Exercise ::
With pictures omitted, restate the data word for word.

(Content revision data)
- - -
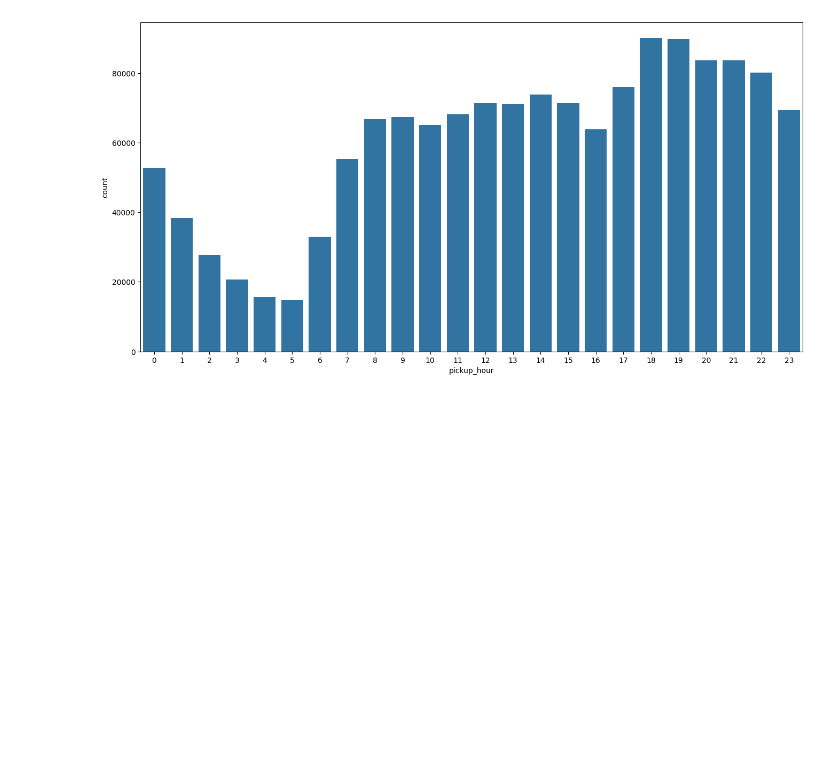
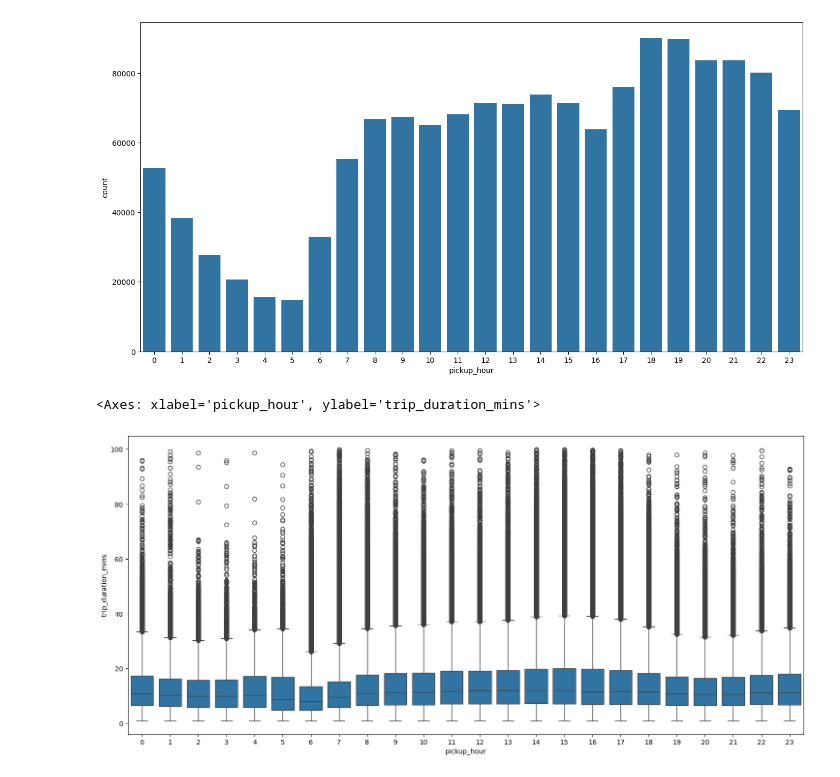
Before and after one commit to Shahbaz894/nyc-taxi-model, a Jupyter notebook: notebooks/nyc_taxi_model_by_shahbaz.ipynb, the cells around one changed output. Saved outputs shown, nothing was run; the diff lists cells and outputs as text; code cells hidden in the pictures; blank space fills up the shorter version.

```diff
--- a/notebooks/nyc_taxi_model_by_shahbaz.ipynb
+++ b/notebooks/nyc_taxi_model_by_shahbaz.ipynb
@@ -158,3 +154,9 @@ sns.countplot(df , x = 'pickup_hour')
 # %% [output]
 <Axes: xlabel='pickup_hour', ylabel='count'>
 [figure]
+# %%
+fig=plt.figure(figsize=(18,8))
+sns.boxplot(df[df.trip_duration_mins<=100] , x = 'pickup_hour', y ='trip_duration_mins')
+# %% [output]
+<Axes: xlabel='pickup_hour', ylabel='trip_duration_mins'>
+[figure, added]
```
Also changed, not shown: parts of 10 cells of this notebook.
- - -
Completed exercise ::
Before and after one commit to Shahbaz894/nyc-taxi-model, a Jupyter notebook: notebooks/nyc_taxi_model_by_shahbaz.ipynb, the cells around one changed output. Saved outputs shown, nothing was run; the diff lists cells and outputs as text; code cells hidden in the pictures; blank space fills up the shorter version.

```diff
--- a/notebooks/nyc_taxi_model_by_shahbaz.ipynb
+++ b/notebooks/nyc_taxi_model_by_shahbaz.ipynb
@@ -158,3 +154,9 @@ sns.countplot(df , x = 'pickup_hour')
 # %% [output]
 <Axes: xlabel='pickup_hour', ylabel='count'>
 [figure]
+# %%
+fig=plt.figure(figsize=(18,8))
+sns.boxplot(df[df.trip_duration_mins<=100] , x = 'pickup_hour', y ='trip_duration_mins')
+# %% [output]
+<Axes: xlabel='pickup_hour', ylabel='trip_duration_mins'>
+[figure, added]
```
Also changed, not shown: parts of 10 cells of this notebook.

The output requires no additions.